Significance Of Natural Farming
Natural farming is a sustainable agricultural approach that aims to lower production costs and return to pre-green revolution farming practices. Working with the principles of eliminating the usage of chemical fertilizers and herbicides and reducing the need for weeding by tillage as well as the dependence on chemicals, the technique aims to protect the environment, public health, and communities.
The practice has the potential to enable food production, ensure food security, and resolve the bottlenecks in the industry without compromising the needs of future generations. It offers a plethora of benefits for the farmers, crops, and the agricultural industry, such as:
Ensuring Better Health
Since natural farming eliminates the usage of chemicals, health hazards and risks are mitigated. As a result, the food has higher nutrition density and offers greater health benefits.
Increasing Farmers' Income
The technique aims at making farming viable and aspirational by increasing the net income of the farmers on account of cost reduction, reduced risks, similar yields, and incomes from intercropping.
Improving Soil Health
Working with an agroecological approach, the practice renders a positive impact on the biology of soil - on microbes and other living organisms such as earthworms. It boosts soil health and, in turn, increases productivity.
Minimising Production Posts
Natural farming significantly reduces production costs by encouraging farmers to produce crops using on-farm, natural, and home-grown resources.
Natural Farming As A Healing Source
The Indian agricultural industry heavily relies on chemicals that often harm the produce and reduce the nutritional value of the food. It also leads to higher pest attacks on crops for which farmers have to rely on pesticides. And eventually, because of soil damage, more and more chemicals are used to regain soil health. In this process, crop yield is significantly affected, and the farmer gets trapped in the vicious circle of poverty. The extreme climatic changes and global warming further add to the woes.
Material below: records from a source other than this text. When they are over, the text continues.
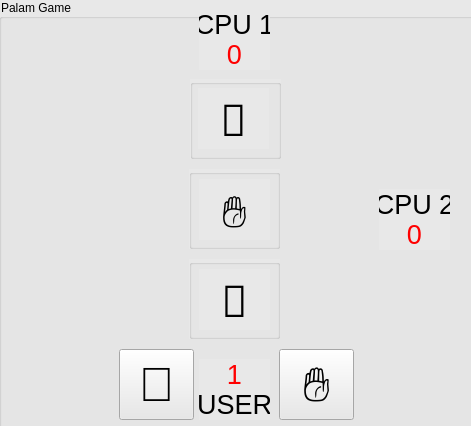
This is game/game.ui in danielnv051/Assignment-20 as Qt 5 draws it before an edit. The edited form follows.
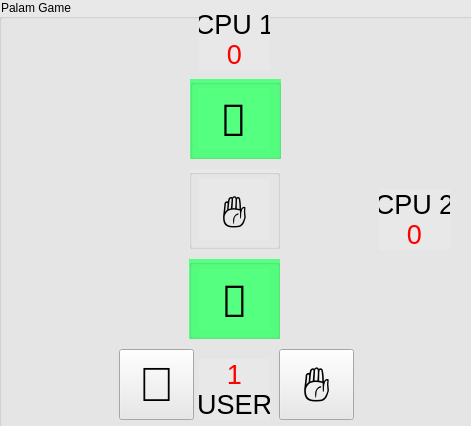
This is the edited form.

Commit message: complete assignment 20

What changed in the file:
```diff
--- a/game/game.ui
+++ b/game/game.ui
@@ -38,6 +38,9 @@
        <height>80</height>
       </rect>
      </property>
+     <property name="styleSheet">
+      <string notr="true">background-color: rgb(85, 255, 127)</string>
+     </property>
      <property name="title">
       <string/>
      </property>
@@ -108,6 +111,9 @@
        <height>80</height>
       </rect>
      </property>
+     <property name="styleSheet">
+      <string notr="true">background-color: rgb(85, 255, 127)</string>
+     </property>
      <property name="title">
       <string/>
      </property>
```
The commit also changes 2 other files.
Today, the demand for food and the cost of food grain production are increasing significantly. To meet this surging requirement and address the gaps in the demand-supply chain, we need innovative solutions. Natural farming is one such revolutionary practice that can enhance current agricultural productivity. Various sub-techniques of this practice, such as organic farming, diversification, and agroecological farming, can be adapted to cater to the requirements of the evolving agricultural market.
India is a food-surplus country; hence, natural farming as an alternative to chemical farming can be easily promoted and practised. Even NITI Aayog has highlighted the need to ensure the immediate transition to this innovative model as it would help transform the Indian agricultural landscape.
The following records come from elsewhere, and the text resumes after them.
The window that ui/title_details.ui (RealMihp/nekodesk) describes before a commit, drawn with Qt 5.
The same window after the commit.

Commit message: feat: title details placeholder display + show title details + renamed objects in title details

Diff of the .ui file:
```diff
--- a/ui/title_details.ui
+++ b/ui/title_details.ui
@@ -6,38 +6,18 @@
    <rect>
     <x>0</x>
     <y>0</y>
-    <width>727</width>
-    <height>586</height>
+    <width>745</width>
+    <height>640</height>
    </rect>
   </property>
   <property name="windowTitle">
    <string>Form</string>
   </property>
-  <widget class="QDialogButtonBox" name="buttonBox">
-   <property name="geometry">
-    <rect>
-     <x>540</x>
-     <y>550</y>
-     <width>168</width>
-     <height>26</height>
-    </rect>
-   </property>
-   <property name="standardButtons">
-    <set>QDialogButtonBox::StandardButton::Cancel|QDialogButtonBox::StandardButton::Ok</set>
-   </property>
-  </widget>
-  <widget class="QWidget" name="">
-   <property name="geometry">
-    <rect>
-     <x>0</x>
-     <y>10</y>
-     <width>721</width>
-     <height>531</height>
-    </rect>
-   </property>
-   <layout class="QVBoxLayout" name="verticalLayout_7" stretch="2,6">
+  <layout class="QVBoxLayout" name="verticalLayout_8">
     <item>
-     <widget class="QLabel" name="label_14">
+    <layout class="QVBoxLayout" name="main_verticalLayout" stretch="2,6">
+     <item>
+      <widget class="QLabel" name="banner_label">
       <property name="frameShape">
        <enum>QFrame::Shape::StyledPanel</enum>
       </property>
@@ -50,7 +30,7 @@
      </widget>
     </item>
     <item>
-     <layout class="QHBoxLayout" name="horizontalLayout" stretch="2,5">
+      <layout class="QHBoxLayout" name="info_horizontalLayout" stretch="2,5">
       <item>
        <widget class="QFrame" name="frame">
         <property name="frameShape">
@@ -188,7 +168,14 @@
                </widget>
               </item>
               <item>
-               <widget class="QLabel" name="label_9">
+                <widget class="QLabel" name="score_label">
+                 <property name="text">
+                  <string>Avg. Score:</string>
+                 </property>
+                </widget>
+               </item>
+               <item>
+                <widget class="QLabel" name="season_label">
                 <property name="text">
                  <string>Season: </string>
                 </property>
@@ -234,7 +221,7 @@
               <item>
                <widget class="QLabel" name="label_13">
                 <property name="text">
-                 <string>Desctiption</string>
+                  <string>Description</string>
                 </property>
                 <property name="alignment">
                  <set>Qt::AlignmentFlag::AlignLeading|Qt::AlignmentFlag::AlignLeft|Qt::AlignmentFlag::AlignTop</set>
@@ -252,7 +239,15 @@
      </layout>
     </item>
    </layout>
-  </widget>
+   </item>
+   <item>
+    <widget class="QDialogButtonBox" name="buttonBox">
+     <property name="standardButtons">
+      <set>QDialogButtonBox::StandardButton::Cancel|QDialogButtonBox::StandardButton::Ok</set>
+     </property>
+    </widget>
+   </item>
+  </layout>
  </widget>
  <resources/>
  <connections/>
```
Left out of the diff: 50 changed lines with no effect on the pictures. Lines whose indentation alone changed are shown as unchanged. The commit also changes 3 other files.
The Government's Efforts To Promote Natural Farming
Recognising the importance of natural farming, the government is making concerted efforts to encourage its adoption and application in the agricultural sector. In fact, natural farming will soon be a full-fledged subject in the agricultural education curriculum as well. Additionally, the government has announced its plan to assist one crore farmers in transitioning to natural farming over the next three years. Initiatives like the PM Program for Restoration, Awareness, Nourishment, and Amelioration of Mother Earth (PM PRANAM) will be launched to incentivise states and union territories to promote alternative fertilizers and the balanced use of chemical fertilizers. The government has also formulated the National Mission on Natural Farming (NMNF) as a separate and independent scheme from 2023-2024 by upscaling the Bhartiya Prakritik Krishi Paddati (BPKP). But for all these initiatives to succeed, it is imperative that farmers facilitate the swift transition from chemical-based inputs to cow-based, locally-produced inputs.
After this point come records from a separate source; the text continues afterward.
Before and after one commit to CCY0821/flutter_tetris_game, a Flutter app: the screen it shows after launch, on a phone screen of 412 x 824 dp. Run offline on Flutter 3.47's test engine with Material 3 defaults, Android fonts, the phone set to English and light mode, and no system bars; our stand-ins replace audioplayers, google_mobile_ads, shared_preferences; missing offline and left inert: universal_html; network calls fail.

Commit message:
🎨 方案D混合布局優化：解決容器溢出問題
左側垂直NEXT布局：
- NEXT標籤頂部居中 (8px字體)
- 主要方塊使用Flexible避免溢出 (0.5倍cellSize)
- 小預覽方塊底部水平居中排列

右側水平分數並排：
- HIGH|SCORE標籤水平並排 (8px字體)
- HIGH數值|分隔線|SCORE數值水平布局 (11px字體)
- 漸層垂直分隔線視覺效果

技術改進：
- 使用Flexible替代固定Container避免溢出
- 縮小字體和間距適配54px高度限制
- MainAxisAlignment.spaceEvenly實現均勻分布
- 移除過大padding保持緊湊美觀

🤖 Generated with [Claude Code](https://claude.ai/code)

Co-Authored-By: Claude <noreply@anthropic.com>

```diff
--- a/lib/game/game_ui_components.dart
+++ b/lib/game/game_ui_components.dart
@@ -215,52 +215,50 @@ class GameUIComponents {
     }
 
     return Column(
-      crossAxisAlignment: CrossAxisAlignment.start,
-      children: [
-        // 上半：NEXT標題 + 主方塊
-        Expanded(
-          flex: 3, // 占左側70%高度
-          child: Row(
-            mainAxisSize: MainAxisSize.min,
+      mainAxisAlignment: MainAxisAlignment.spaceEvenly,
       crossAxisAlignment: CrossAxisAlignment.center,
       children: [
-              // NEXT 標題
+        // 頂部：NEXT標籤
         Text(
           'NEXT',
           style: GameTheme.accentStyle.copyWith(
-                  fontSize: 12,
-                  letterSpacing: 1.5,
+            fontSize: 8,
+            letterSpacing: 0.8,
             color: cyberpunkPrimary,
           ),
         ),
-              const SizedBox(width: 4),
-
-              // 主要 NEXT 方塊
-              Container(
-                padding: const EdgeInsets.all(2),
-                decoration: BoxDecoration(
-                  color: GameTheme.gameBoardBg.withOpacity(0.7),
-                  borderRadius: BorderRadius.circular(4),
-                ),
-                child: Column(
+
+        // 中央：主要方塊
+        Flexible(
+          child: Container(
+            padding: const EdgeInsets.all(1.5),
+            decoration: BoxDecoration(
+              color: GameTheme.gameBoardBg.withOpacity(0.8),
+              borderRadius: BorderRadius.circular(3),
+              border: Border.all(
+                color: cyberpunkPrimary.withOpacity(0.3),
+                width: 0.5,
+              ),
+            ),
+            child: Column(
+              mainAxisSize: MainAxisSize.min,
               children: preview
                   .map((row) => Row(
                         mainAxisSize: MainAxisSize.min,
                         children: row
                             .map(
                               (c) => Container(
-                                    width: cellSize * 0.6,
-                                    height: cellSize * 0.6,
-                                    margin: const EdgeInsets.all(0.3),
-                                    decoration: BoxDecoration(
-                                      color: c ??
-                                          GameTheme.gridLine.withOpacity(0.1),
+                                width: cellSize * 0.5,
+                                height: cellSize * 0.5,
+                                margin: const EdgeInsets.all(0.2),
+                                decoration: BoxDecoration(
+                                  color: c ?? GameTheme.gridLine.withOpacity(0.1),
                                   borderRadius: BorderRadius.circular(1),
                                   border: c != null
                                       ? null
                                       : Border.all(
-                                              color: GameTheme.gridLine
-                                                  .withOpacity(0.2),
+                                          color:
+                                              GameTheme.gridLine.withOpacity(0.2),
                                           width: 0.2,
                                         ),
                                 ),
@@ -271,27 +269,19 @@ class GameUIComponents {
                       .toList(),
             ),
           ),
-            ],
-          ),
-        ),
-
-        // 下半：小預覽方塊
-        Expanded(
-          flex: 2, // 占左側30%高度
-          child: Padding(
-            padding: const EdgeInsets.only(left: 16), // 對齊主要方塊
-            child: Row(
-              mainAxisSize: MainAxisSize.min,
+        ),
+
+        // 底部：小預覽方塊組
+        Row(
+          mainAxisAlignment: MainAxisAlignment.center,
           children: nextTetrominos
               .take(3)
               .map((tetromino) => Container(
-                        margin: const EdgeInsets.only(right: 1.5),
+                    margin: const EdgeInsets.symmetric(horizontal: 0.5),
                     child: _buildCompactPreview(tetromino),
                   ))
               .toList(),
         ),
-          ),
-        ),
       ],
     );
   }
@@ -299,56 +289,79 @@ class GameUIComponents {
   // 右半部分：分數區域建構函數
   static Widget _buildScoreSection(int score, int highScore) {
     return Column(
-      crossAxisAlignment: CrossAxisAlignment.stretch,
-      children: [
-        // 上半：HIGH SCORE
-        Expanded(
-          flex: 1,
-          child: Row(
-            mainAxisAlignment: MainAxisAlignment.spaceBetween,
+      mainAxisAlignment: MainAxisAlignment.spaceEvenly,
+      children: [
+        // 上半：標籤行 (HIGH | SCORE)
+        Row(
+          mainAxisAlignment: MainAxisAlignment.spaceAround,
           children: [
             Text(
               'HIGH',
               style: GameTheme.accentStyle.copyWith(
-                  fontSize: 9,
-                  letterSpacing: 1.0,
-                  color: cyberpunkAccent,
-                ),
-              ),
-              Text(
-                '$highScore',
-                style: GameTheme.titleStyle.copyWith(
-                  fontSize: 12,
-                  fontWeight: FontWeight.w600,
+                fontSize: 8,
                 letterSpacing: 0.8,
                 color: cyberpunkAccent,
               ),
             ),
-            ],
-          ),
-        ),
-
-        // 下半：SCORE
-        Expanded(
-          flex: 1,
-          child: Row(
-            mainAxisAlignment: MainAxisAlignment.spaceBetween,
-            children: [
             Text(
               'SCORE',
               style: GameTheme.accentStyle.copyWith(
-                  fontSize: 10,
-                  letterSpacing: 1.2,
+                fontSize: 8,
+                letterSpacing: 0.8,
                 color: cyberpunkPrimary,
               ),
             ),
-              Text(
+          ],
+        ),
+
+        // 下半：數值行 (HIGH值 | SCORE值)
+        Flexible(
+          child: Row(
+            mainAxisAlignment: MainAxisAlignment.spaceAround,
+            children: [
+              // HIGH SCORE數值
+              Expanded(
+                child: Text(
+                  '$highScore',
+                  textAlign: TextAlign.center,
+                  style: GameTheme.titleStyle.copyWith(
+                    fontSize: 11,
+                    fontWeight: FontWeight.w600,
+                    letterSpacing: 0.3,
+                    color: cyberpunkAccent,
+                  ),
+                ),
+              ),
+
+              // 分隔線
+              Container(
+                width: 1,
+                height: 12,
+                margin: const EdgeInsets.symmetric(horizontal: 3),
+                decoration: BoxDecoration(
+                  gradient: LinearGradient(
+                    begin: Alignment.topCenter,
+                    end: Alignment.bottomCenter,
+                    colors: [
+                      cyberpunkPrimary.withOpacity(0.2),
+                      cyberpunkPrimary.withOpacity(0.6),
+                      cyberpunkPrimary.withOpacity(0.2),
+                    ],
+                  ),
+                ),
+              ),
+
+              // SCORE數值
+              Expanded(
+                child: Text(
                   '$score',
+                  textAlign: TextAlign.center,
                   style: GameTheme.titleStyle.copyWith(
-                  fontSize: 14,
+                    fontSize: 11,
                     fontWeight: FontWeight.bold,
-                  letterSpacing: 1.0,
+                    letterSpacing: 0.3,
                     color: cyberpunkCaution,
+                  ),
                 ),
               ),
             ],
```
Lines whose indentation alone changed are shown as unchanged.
The Bottom Line
Given the current scenario, with soil degradation being a serious issue, only 30 years of the harvest will remain for consumption. With the challenges that the sector is facing, such as increasing population and growing demand for healthy produce by consumers, natural farming is certainly necessary. It is a revolutionary approach that will help improve crop yield and increase farmers' income. The practice has the potential to reduce the risk of crop failure, help conserve soil and water resources, reduce greenhouse gas emissions and pollution, and even promote biodiversity. However, the right time to facilitate this transition is now, and hence, it's important that we act promptly.
About Author: Dr. Deepak Birewar is Chairman & MD of Inventys Research Company.